--- About this task ---
Return the data below exactly, minus the pictures.

*** Opening of Available data ***

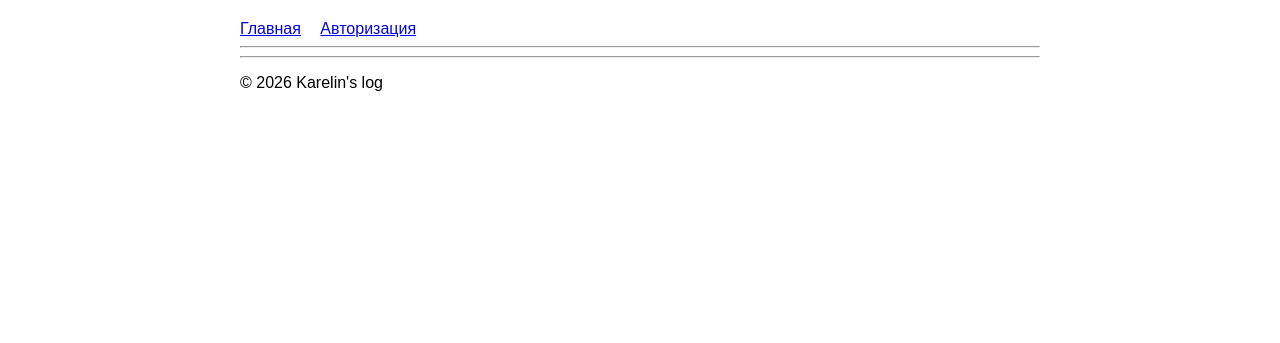
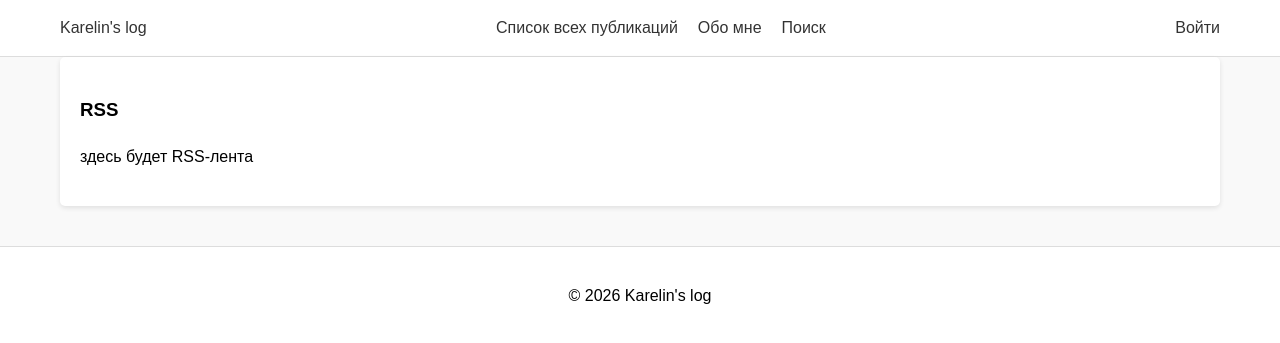
Before and after one commit to KarelinIvan/Karelin-s-Log, a FastAPI app: template app/templates/base.html in a window 1280 px wide. Shown: the top 343 px of the page. Run offline with FastAPI, Linux system fonts and the light colour scheme; the template is opened without the code that fills it, so the values that code supplies are empty; parts of the project's set-up code (start-up, migrations or seed data) failed here and were passed over.

Commit message:
подключение css стилей

```diff
--- a/app/main.py
+++ b/app/main.py
@@ -1,10 +1,12 @@
 from contextlib import asynccontextmanager
 
 from fastapi import FastAPI
+from fastapi.staticfiles import StaticFiles
 
 from app.controllers import pages, post  # noqa: F401 — регистрирует эндпоинты
 from app.controllers.pages import router as pages_router
 from app.controllers.router import router as post_router
+from app.core.templates import BASE_DIR
 
 
 @asynccontextmanager
@@ -16,6 +18,8 @@ async def lifespan(app: FastAPI):
 
 app = FastAPI(lifespan=lifespan)
 
+app.mount("/static", StaticFiles(directory=BASE_DIR / "static"), name="static")
+
 # Подключение роутеров
 app.include_router(post_router)
 app.include_router(pages_router)
--- /dev/null
+++ b/app/static/css/style.css
@@ -0,0 +1,76 @@
+/* Общие стили */
+* {
+    box-sizing: border-box;
+}
+
+body {
+    font-family: sans-serif;
+    margin: 0;
+    padding: 0;
+    line-height: 1.6;
+    background-color: #f9f9f9;
+}
+
+.container {
+    max-width: 1200px;
+    margin: 0 auto;
+    padding: 0 20px;
+}
+
+/* Шапка */
+.header {
+    background-color: #fff;
+    padding: 15px 0;
+    border-bottom: 1px solid #ddd;
+}
+
+.navbar {
+    display: flex;
+    justify-content: space-between;
+    align-items: center;
+}
+
+.navbar ul {
+    display: flex;
+    list-style: none;
+    margin: 0;
+    padding: 0;
+    gap: 20px;
+}
+
+.navbar a {
+    text-decoration: none;
+    color: #333;
+}
+
+.navbar a:hover {
+    color: #007bff;
+}
+
+/* Основная часть + сайдбар */
+.main-layout {
+    display: flex;
+    gap: 30px;
+    margin: 30px 0;
+}
+
+.content {
+    flex: 3;
+}
+
+.sidebar {
+    flex: 1;
+    background-color: #fff;
+    padding: 20px;
+    border-radius: 5px;
+    box-shadow: 0 2px 5px rgba(0, 0, 0, 0.1);
+}
+
+/* Футер */
+.footer {
+    background-color: #fff;
+    padding: 20px 0;
+    text-align: center;
+    border-top: 1px solid #ddd;
+    margin-top: 40px;
+}
--- a/app/templates/base.html
+++ b/app/templates/base.html
@@ -1,33 +1,58 @@
 <!DOCTYPE html>
 <html lang="ru">
+
 <head>
     <meta charset="UTF-8">
     <meta name="viewport" content="width=device-width, initial-scale=1.0">
     <title>{% block title %}Karelin's log{% endblock %}</title>
     <!-- Здесь можно подключить CSS -->
-    <style>
-        body { font-family: sans-serif; max-width: 800px; margin: 0 auto; padding: 20px; }
-        nav a { margin-right: 15px; }
-    </style>
+    <link rel="stylesheet" href="/static/css/style.css">
 </head>
+
 <body>
-    <nav>
-        <a href="/page">Главная</a>
-        <a href="#">Авторизация</a>
+    <header class="header">
+        <div class="container">
+            <nav class="navbar">
+                <a href="/page/">Karelin's log</a>
+                <ul>
+                    <li>
+                        <a href="#">Список всех публикаций</a>
+                    </li>
+                    <li>
+                        <a href="#">Обо мне</a>
+                    </li>
+                    <li>
+                        <a href="#">Поиск</a>
+                    </li>
+                </ul>
+
+                <a href="#">Войти</a>
                 <!-- Позже здесь появятся другие ссылки (например, "Админка") -->
             </nav>
+        </div>
+    </header>
 
-    <hr>
-
-    <main>
+    <section>
+        <div class="container">
+            <main class="content">
                 {% block content %}
                 <!-- Сюда будет вставляться содержимое дочерних шаблонов -->
                 {% endblock %}
             </main>
 
-    <footer>
-        <hr>
+            <aside class="sidebar">
+                <h3>RSS</h3>
+                <p>здесь будет RSS-лента</p>
+            </aside>
+        </div>
+    </section>
+
+
+    <footer class="footer">
+        <div class="container">
             <p>&copy; 2026 Karelin's log</p>
+        </div>
     </footer>
 </body>
+
 </html>
```
Lines whose indentation alone changed are shown as unchanged.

*** Close of Available data ***

--- Result of the task ---
Before and after one commit to KarelinIvan/Karelin-s-Log, a FastAPI app: template app/templates/base.html in a window 1280 px wide. Shown: the top 343 px of the page. Run offline with FastAPI, Linux system fonts and the light colour scheme; the template is opened without the code that fills it, so the values that code supplies are empty; parts of the project's set-up code (start-up, migrations or seed data) failed here and were passed over.

Commit message:
подключение css стилей

```diff
--- a/app/main.py
+++ b/app/main.py
@@ -1,10 +1,12 @@
 from contextlib import asynccontextmanager
 
 from fastapi import FastAPI
+from fastapi.staticfiles import StaticFiles
 
 from app.controllers import pages, post  # noqa: F401 — регистрирует эндпоинты
 from app.controllers.pages import router as pages_router
 from app.controllers.router import router as post_router
+from app.core.templates import BASE_DIR
 
 
 @asynccontextmanager
@@ -16,6 +18,8 @@ async def lifespan(app: FastAPI):
 
 app = FastAPI(lifespan=lifespan)
 
+app.mount("/static", StaticFiles(directory=BASE_DIR / "static"), name="static")
+
 # Подключение роутеров
 app.include_router(post_router)
 app.include_router(pages_router)
--- /dev/null
+++ b/app/static/css/style.css
@@ -0,0 +1,76 @@
+/* Общие стили */
+* {
+    box-sizing: border-box;
+}
+
+body {
+    font-family: sans-serif;
+    margin: 0;
+    padding: 0;
+    line-height: 1.6;
+    background-color: #f9f9f9;
+}
+
+.container {
+    max-width: 1200px;
+    margin: 0 auto;
+    padding: 0 20px;
+}
+
+/* Шапка */
+.header {
+    background-color: #fff;
+    padding: 15px 0;
+    border-bottom: 1px solid #ddd;
+}
+
+.navbar {
+    display: flex;
+    justify-content: space-between;
+    align-items: center;
+}
+
+.navbar ul {
+    display: flex;
+    list-style: none;
+    margin: 0;
+    padding: 0;
+    gap: 20px;
+}
+
+.navbar a {
+    text-decoration: none;
+    color: #333;
+}
+
+.navbar a:hover {
+    color: #007bff;
+}
+
+/* Основная часть + сайдбар */
+.main-layout {
+    display: flex;
+    gap: 30px;
+    margin: 30px 0;
+}
+
+.content {
+    flex: 3;
+}
+
+.sidebar {
+    flex: 1;
+    background-color: #fff;
+    padding: 20px;
+    border-radius: 5px;
+    box-shadow: 0 2px 5px rgba(0, 0, 0, 0.1);
+}
+
+/* Футер */
+.footer {
+    background-color: #fff;
+    padding: 20px 0;
+    text-align: center;
+    border-top: 1px solid #ddd;
+    margin-top: 40px;
+}
--- a/app/templates/base.html
+++ b/app/templates/base.html
@@ -1,33 +1,58 @@
 <!DOCTYPE html>
 <html lang="ru">
+
 <head>
     <meta charset="UTF-8">
     <meta name="viewport" content="width=device-width, initial-scale=1.0">
     <title>{% block title %}Karelin's log{% endblock %}</title>
     <!-- Здесь можно подключить CSS -->
-    <style>
-        body { font-family: sans-serif; max-width: 800px; margin: 0 auto; padding: 20px; }
-        nav a { margin-right: 15px; }
-    </style>
+    <link rel="stylesheet" href="/static/css/style.css">
 </head>
+
 <body>
-    <nav>
-        <a href="/page">Главная</a>
-        <a href="#">Авторизация</a>
+    <header class="header">
+        <div class="container">
+            <nav class="navbar">
+                <a href="/page/">Karelin's log</a>
+                <ul>
+                    <li>
+                        <a href="#">Список всех публикаций</a>
+                    </li>
+                    <li>
+                        <a href="#">Обо мне</a>
+                    </li>
+                    <li>
+                        <a href="#">Поиск</a>
+                    </li>
+                </ul>
+
+                <a href="#">Войти</a>
                 <!-- Позже здесь появятся другие ссылки (например, "Админка") -->
             </nav>
+        </div>
+    </header>
 
-    <hr>
-
-    <main>
+    <section>
+        <div class="container">
+            <main class="content">
                 {% block content %}
                 <!-- Сюда будет вставляться содержимое дочерних шаблонов -->
                 {% endblock %}
             </main>
 
-    <footer>
-        <hr>
+            <aside class="sidebar">
+                <h3>RSS</h3>
+                <p>здесь будет RSS-лента</p>
+            </aside>
+        </div>
+    </section>
+
+
+    <footer class="footer">
+        <div class="container">
             <p>&copy; 2026 Karelin's log</p>
+        </div>
     </footer>
 </body>
+
 </html>
```
Lines whose indentation alone changed are shown as unchanged.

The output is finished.